Internet Protocol is used for the bulk of data transfer across a network, but we often overlook the fact that only so much data can fit on the wire at a time. In order to address these lower layer limitations, IP features a technology called fragmentation. IP fragmentation allows the protocol to break large amounts of data into chunks that can be sent across the wire and reassembled on the receiving system.
In this section, we'll look at a stream of data that has been fragmented by IP.

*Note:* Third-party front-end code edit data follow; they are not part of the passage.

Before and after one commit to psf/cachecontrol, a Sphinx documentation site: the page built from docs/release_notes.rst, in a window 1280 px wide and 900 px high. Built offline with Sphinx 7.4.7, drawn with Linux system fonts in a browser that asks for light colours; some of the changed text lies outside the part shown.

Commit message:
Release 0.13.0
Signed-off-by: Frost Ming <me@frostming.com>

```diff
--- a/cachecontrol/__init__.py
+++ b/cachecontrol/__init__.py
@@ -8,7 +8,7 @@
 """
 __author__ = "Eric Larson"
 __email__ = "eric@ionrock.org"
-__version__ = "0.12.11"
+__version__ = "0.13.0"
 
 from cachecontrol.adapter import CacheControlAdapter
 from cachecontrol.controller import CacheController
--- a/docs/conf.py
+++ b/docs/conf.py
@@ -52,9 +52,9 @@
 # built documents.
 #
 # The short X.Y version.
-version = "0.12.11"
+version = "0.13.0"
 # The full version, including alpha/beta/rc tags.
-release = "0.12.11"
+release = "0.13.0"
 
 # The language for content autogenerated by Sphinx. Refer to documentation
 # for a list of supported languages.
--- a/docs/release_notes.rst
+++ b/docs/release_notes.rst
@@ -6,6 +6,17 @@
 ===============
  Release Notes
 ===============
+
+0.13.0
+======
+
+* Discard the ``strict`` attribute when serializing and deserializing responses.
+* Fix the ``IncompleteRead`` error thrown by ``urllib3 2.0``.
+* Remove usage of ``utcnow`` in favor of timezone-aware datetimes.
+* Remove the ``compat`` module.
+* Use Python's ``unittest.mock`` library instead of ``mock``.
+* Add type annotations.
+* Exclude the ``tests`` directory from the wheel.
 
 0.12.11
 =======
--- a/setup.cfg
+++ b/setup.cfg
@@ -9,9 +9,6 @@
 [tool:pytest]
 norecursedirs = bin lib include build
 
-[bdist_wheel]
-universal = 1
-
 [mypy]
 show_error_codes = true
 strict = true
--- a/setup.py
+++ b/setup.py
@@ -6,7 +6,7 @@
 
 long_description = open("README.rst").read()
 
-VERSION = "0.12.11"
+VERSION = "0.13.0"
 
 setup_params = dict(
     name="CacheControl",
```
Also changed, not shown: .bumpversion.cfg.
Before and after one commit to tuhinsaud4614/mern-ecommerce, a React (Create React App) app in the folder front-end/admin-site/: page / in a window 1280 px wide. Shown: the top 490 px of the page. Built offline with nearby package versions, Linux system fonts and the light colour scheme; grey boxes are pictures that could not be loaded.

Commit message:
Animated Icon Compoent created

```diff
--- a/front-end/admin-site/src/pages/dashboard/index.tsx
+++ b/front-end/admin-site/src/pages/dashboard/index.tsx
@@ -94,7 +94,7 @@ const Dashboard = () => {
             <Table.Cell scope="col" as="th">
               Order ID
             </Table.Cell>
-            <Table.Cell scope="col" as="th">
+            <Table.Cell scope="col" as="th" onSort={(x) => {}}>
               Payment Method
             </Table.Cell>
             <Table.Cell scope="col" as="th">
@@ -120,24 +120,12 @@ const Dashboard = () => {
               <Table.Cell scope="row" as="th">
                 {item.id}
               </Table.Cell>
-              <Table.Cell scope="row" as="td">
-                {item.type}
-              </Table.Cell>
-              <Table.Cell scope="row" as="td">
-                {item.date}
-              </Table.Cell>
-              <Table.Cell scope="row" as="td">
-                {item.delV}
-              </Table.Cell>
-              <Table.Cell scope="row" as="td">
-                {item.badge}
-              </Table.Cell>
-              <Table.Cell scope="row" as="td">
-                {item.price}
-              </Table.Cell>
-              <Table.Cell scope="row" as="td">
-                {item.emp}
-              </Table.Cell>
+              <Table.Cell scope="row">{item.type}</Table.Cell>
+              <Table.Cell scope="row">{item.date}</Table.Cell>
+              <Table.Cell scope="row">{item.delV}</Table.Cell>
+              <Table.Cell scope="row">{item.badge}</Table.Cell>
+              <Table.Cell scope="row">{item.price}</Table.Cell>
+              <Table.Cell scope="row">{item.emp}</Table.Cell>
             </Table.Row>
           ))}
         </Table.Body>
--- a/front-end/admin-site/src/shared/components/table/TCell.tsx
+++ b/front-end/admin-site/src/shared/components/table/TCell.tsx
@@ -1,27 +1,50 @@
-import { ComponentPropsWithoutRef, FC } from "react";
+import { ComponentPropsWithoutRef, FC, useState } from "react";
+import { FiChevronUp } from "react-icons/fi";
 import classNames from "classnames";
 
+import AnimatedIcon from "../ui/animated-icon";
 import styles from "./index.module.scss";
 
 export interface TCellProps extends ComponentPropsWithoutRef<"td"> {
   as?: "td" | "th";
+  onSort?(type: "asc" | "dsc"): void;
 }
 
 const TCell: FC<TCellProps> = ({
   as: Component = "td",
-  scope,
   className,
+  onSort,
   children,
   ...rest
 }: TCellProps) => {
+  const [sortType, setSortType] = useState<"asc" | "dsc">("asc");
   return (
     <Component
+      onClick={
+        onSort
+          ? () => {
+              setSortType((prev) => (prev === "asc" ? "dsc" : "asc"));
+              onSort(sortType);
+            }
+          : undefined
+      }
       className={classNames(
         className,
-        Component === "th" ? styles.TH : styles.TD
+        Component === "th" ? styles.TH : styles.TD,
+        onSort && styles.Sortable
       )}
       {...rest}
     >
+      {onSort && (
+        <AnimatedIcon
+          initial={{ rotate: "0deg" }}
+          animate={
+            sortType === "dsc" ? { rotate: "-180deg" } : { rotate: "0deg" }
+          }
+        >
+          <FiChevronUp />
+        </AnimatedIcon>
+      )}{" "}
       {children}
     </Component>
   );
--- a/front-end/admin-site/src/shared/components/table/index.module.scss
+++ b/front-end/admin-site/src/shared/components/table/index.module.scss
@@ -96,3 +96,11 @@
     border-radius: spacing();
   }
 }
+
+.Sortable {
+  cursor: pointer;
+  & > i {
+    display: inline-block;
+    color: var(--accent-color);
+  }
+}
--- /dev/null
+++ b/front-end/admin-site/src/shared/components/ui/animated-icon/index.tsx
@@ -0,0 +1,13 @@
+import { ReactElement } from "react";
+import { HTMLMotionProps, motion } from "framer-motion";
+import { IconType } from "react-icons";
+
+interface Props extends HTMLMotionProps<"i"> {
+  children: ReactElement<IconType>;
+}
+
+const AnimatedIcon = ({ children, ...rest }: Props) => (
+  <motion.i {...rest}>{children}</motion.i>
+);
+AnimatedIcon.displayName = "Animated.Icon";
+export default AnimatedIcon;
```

The trace file ipfragments.pcap consists of 24 packets that show a ping request and response. From our previous experience, we know that a typical ICMP ping-and-response sequence only takes eight packets. Then why do we have so many ...